[Au] Autor:Berger M; Chen Y; Bampali K; Ernst M; Maulide N
[Ad] Address:Institute of Organic Chemistry, University of Vienna, Währinger Straße 38, 1090 Vienna, Austria. nuno.maulide@univie.ac.at.
[Ti] Title:Expeditious synthesis of polyacetylenic water hemlock toxins and their effects on the major GABA receptor isoform.
[So] Source:Chem Commun (Camb);54(16):2008-2011, 2018 Feb 20.
[Is] ISSN:1364-548X
[Cp] Country of publication:England
[La] Language:eng
[Ab] Abstract:Classical synthetic approaches to highly unsaturated polyene/yne natural products rely on iterative cross-coupling of linear fragments. Herein, we present an expeditious and unified approach to the unsaturated backbone of polyacetylenes via domino cuprate addition/4π-electrocyclic ring opening of a stereodefined cyclobutene intermediate. This sets the stage for a detailed biological assessment of the role of Virol A and Cicutoxin as inhibitors of GABA induced chloride currents, providing further insight into the interaction of these highly potent toxins towards the GABA receptor, including the structure-activity relationship of the derivatives.

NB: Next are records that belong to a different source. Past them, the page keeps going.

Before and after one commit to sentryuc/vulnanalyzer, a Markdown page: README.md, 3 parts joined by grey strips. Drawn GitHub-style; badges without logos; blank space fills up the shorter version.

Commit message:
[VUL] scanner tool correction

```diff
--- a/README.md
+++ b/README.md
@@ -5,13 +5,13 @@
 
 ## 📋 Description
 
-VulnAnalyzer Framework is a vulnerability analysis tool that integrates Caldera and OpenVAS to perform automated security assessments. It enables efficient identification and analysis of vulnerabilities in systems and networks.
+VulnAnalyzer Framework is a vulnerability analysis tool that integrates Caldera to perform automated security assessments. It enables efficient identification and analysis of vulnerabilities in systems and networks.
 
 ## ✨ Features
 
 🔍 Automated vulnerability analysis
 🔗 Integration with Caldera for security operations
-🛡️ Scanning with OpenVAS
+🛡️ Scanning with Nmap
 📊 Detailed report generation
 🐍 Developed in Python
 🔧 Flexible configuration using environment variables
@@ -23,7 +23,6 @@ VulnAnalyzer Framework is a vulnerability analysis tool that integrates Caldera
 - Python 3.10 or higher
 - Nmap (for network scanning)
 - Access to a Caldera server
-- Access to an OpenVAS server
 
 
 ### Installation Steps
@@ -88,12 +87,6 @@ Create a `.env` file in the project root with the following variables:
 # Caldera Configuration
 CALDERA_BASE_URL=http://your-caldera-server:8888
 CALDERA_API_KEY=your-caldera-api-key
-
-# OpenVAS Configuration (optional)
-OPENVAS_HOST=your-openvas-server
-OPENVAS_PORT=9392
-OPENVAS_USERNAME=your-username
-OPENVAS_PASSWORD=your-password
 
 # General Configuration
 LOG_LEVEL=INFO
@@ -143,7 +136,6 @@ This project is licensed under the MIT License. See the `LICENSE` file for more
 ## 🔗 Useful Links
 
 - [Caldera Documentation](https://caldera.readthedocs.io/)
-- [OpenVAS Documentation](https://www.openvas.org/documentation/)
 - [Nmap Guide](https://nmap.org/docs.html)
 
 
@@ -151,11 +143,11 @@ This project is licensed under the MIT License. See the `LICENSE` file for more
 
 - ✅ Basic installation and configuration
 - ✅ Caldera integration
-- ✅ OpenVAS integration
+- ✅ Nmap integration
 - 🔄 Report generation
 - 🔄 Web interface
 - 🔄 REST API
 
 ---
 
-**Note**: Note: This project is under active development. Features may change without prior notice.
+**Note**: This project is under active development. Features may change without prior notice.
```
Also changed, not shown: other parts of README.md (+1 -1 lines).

[Pt] Publication type:JOURNAL ARTICLE
[Em] Entry month:1802
[Cu] Class update date: 180220
[Lr] Last revision date:180220
[St] Status:In-Process
[do] DOI:10.1039/c7cc09801d

  2 / 523 MEDLINE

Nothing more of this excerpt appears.